▸ **MATERIAL FOR THE TASK**
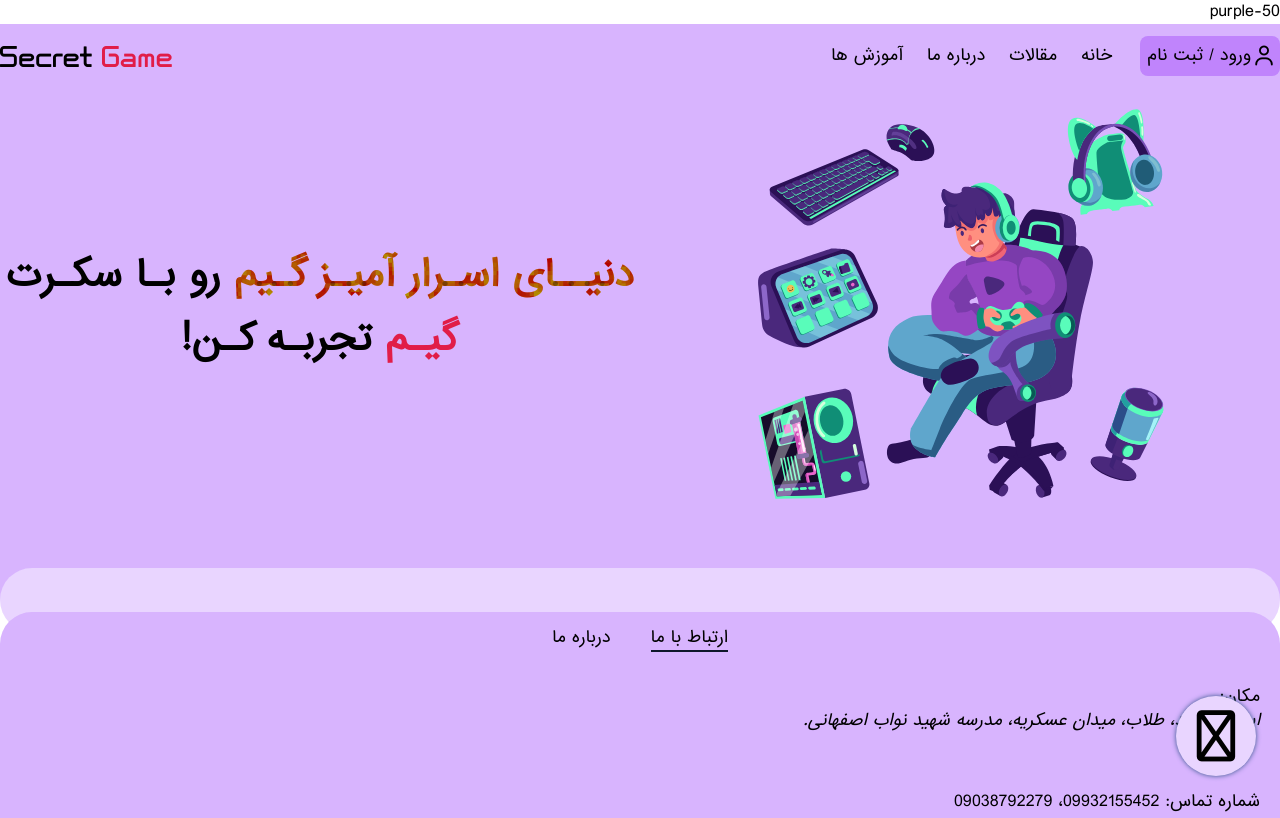
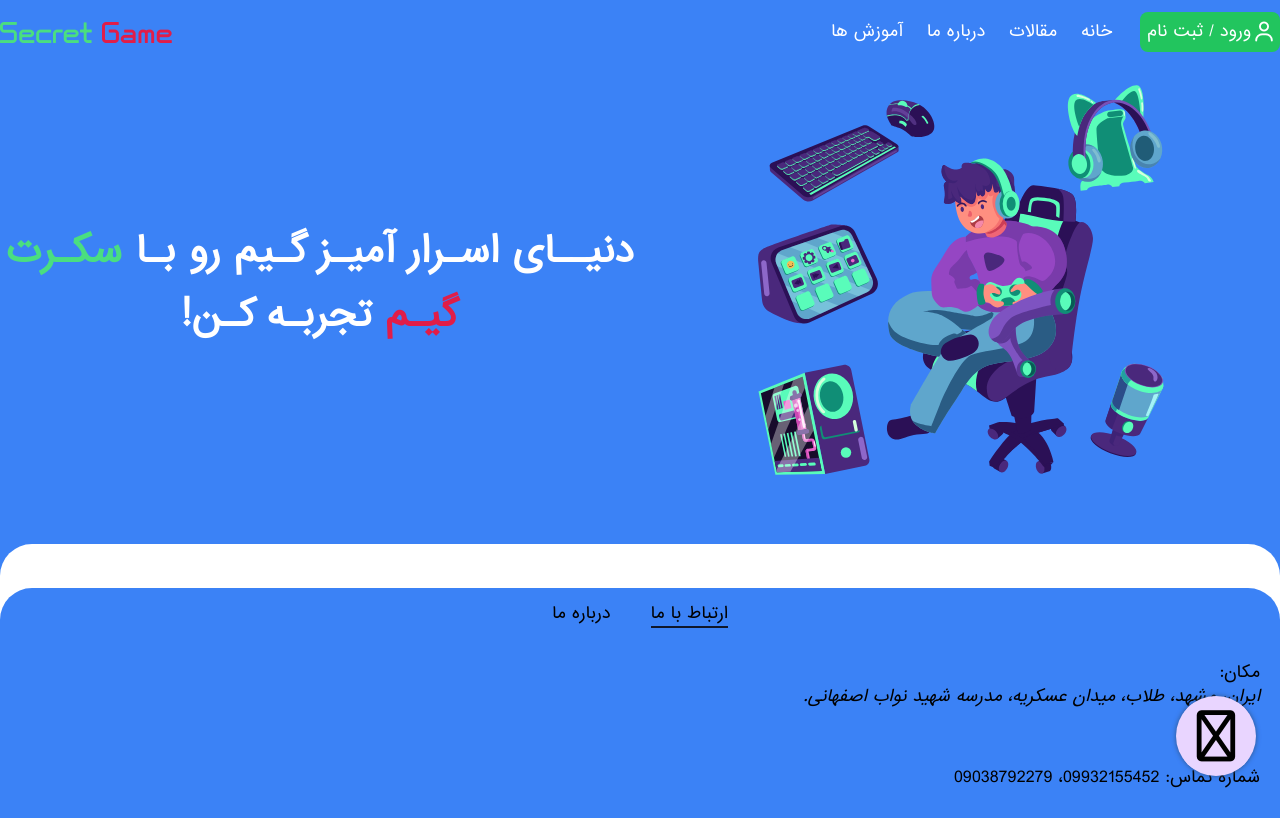
Before and after one commit to 8rs1/SG-old, a website: page home/index.html in a window 1280 px wide. Shown: the top 818 px of the page. Drawn offline with Linux system fonts and the light colour scheme.

Commit message:
text and bg color

```diff
--- a/home/index.html
+++ b/home/index.html
@@ -8,17 +8,16 @@
   <link rel="stylesheet" href="styles/main.css">
   <link rel="stylesheet" href="fontIcons/css/all.css">
 </head>
-purple-50
-<body class="iransans selection:bg-teal-700 selection:text-purple-300 ">
-  <header class="bg-purple-300 py-3">
+<body class="iransans selection:bg-teal-700 selection:text-purple-300">
+  <header class="bg-blue-500 py-3">
     <section class="container">
       <article id="navbarcontainer">
-        <nav class="flex justify-between items-center">
+        <nav class="flex justify-between items-center text-white">
           <div class="cursor-pointer flex justify-center items-center sm:hidden mr-2 w-8 h-8 z-[101]" id="menubar">
             <i class="far fa-bars text-3xl" id="menubaricon"></i>
           </div>
-          <div class="flex flex-col sm:flex-row gap-y-10 gap-x-7 bg-purple-400 sm:bg-transparent pt-16 px-2 sm:p-0 sm:items-center fixed -right-[100vw] transition-all duration-200 bottom-0 top-0 sm:static z-[100] h-screen sm:h-[initial]" id="menu">
-            <a href="../login/index.html" class="bg-purple-500 sm:bg-purple-400 before:bg-purple-300 sm:before:bg-purple-200 before:h-full before:w-0 before:absolute before:right-0 before:top-0 overflow-hidden hover:before:w-full before:transition-all before:duration-200 relative transition-all duration-150 ease-linear w-[140px] h-10 rounded-lg ">
+          <div class="flex flex-col sm:flex-row gap-y-10 gap-x-7 bg-blue-600 sm:bg-transparent pt-16 px-2 sm:p-0 sm:items-center fixed -right-[100vw] transition-all duration-200 bottom-0 top-0 sm:static z-[100] h-screen sm:h-[initial]" id="menu">
+            <a href="../login/index.html" class="bg-green-500 before:bg-green-600 before:h-full before:w-0 before:absolute before:right-0 before:top-0 overflow-hidden hover:before:w-full before:transition-all before:duration-200 relative transition-all duration-150 ease-linear w-[140px] h-10 rounded-lg ">
               <span class="absolute flex gap-1 items-center inset-0 justify-center bg-transparent">
                 <i class="far fa-user text-xl"></i>
                 ورود / ثبت نام
@@ -34,7 +33,7 @@ purple-50
           <div>
             <a href="javascript:void(0)">
               <div class="logofont text-3xl tracking-wide">
-                <h3>Secret <span class="text-rose-600">Game</span></h3>
+                <h3><span class="text-green-400">Secret</span> <span class="text-rose-600">Game</span></h3>
               </div>
             </a>
           </div>
@@ -45,8 +44,8 @@ purple-50
           <img src="images/header/usergamer.svg" alt="Robatic" class="h-full w-full">
         </div>
         <div class="col-span-3 md:col-span-1 flex items-center justify-center text-4xl font-semibold text-center">
-          <h1 class="leading-[4rem]">
-            <span class="font-extrabold headertextlava bg-clip-text text-black/30">دنیــای اسـرار آمیـز گـیم</span> رو بـا سکـرت <span class="text-rose-600">گیـم</span> تجربـه کـن!
+          <h1 class="leading-[4rem] text-white">
+            دنیــای اسـرار آمیـز گـیم رو بـا <span class="text-green-400">سکـرت</span> <span class="text-rose-600">گیـم</span> تجربـه کـن!
           </h1>
         </div>
       </article>
@@ -55,7 +54,7 @@ purple-50
   <main class="pb-12">
     <section class="relative">
       <article class="absolute -top-7 right-0 left-0">
-        <div class="flex justify-between bg-purple-300 h-16 after:block after:h-16 after:bg-purple-200 after:rounded-full after:absolute relative after:top-1/2 after:right-0 after:left-0 -z-[19999] after:-z-[199999]">
+        <div class="flex justify-between bg-blue-500 h-16 after:block after:h-16 after:bg-white after:rounded-full after:absolute relative after:top-1/2 after:right-0 after:left-0 -z-[19999] after:-z-[199999]">
         </div>
       </article>
     </section>
@@ -65,7 +64,7 @@ purple-50
       </article>
     </section>
   </main>
-  <footer class="bg-purple-300 relative rounded-t-[2rem]">
+  <footer class="bg-blue-500 relative rounded-t-[2rem]">
     <section class="container">
       <article>
         <div class="w-20 h-20 z-[1000] rounded-full bg-emeratext-purple-200 fixed overflow-hidden bottom-6 right-2 sm:right-6 p-2 shadow-[0_0_.3rem_#2e5388] transition-all duration-200 bg-purple-200" title="ارتباط با پشتیبانی" id="support" style="cursor: pointer; z-index: 999999999999999;">
```
Also changed, not shown: home/styles/main.css.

▸ **WORK TASK**
Could you reproduce every record above exactly, leaving out the pictures?

▸ **OUTPUT**
Before and after one commit to 8rs1/SG-old, a website: page home/index.html in a window 1280 px wide. Shown: the top 818 px of the page. Drawn offline with Linux system fonts and the light colour scheme.

Commit message:
text and bg color

```diff
--- a/home/index.html
+++ b/home/index.html
@@ -8,17 +8,16 @@
   <link rel="stylesheet" href="styles/main.css">
   <link rel="stylesheet" href="fontIcons/css/all.css">
 </head>
-purple-50
-<body class="iransans selection:bg-teal-700 selection:text-purple-300 ">
-  <header class="bg-purple-300 py-3">
+<body class="iransans selection:bg-teal-700 selection:text-purple-300">
+  <header class="bg-blue-500 py-3">
     <section class="container">
       <article id="navbarcontainer">
-        <nav class="flex justify-between items-center">
+        <nav class="flex justify-between items-center text-white">
           <div class="cursor-pointer flex justify-center items-center sm:hidden mr-2 w-8 h-8 z-[101]" id="menubar">
             <i class="far fa-bars text-3xl" id="menubaricon"></i>
           </div>
-          <div class="flex flex-col sm:flex-row gap-y-10 gap-x-7 bg-purple-400 sm:bg-transparent pt-16 px-2 sm:p-0 sm:items-center fixed -right-[100vw] transition-all duration-200 bottom-0 top-0 sm:static z-[100] h-screen sm:h-[initial]" id="menu">
-            <a href="../login/index.html" class="bg-purple-500 sm:bg-purple-400 before:bg-purple-300 sm:before:bg-purple-200 before:h-full before:w-0 before:absolute before:right-0 before:top-0 overflow-hidden hover:before:w-full before:transition-all before:duration-200 relative transition-all duration-150 ease-linear w-[140px] h-10 rounded-lg ">
+          <div class="flex flex-col sm:flex-row gap-y-10 gap-x-7 bg-blue-600 sm:bg-transparent pt-16 px-2 sm:p-0 sm:items-center fixed -right-[100vw] transition-all duration-200 bottom-0 top-0 sm:static z-[100] h-screen sm:h-[initial]" id="menu">
+            <a href="../login/index.html" class="bg-green-500 before:bg-green-600 before:h-full before:w-0 before:absolute before:right-0 before:top-0 overflow-hidden hover:before:w-full before:transition-all before:duration-200 relative transition-all duration-150 ease-linear w-[140px] h-10 rounded-lg ">
               <span class="absolute flex gap-1 items-center inset-0 justify-center bg-transparent">
                 <i class="far fa-user text-xl"></i>
                 ورود / ثبت نام
@@ -34,7 +33,7 @@ purple-50
           <div>
             <a href="javascript:void(0)">
               <div class="logofont text-3xl tracking-wide">
-                <h3>Secret <span class="text-rose-600">Game</span></h3>
+                <h3><span class="text-green-400">Secret</span> <span class="text-rose-600">Game</span></h3>
               </div>
             </a>
           </div>
@@ -45,8 +44,8 @@ purple-50
           <img src="images/header/usergamer.svg" alt="Robatic" class="h-full w-full">
         </div>
         <div class="col-span-3 md:col-span-1 flex items-center justify-center text-4xl font-semibold text-center">
-          <h1 class="leading-[4rem]">
-            <span class="font-extrabold headertextlava bg-clip-text text-black/30">دنیــای اسـرار آمیـز گـیم</span> رو بـا سکـرت <span class="text-rose-600">گیـم</span> تجربـه کـن!
+          <h1 class="leading-[4rem] text-white">
+            دنیــای اسـرار آمیـز گـیم رو بـا <span class="text-green-400">سکـرت</span> <span class="text-rose-600">گیـم</span> تجربـه کـن!
           </h1>
         </div>
       </article>
@@ -55,7 +54,7 @@ purple-50
   <main class="pb-12">
     <section class="relative">
       <article class="absolute -top-7 right-0 left-0">
-        <div class="flex justify-between bg-purple-300 h-16 after:block after:h-16 after:bg-purple-200 after:rounded-full after:absolute relative after:top-1/2 after:right-0 after:left-0 -z-[19999] after:-z-[199999]">
+        <div class="flex justify-between bg-blue-500 h-16 after:block after:h-16 after:bg-white after:rounded-full after:absolute relative after:top-1/2 after:right-0 after:left-0 -z-[19999] after:-z-[199999]">
         </div>
       </article>
     </section>
@@ -65,7 +64,7 @@ purple-50
       </article>
     </section>
   </main>
-  <footer class="bg-purple-300 relative rounded-t-[2rem]">
+  <footer class="bg-blue-500 relative rounded-t-[2rem]">
     <section class="container">
       <article>
         <div class="w-20 h-20 z-[1000] rounded-full bg-emeratext-purple-200 fixed overflow-hidden bottom-6 right-2 sm:right-6 p-2 shadow-[0_0_.3rem_#2e5388] transition-all duration-200 bg-purple-200" title="ارتباط با پشتیبانی" id="support" style="cursor: pointer; z-index: 999999999999999;">
```
Also changed, not shown: home/styles/main.css.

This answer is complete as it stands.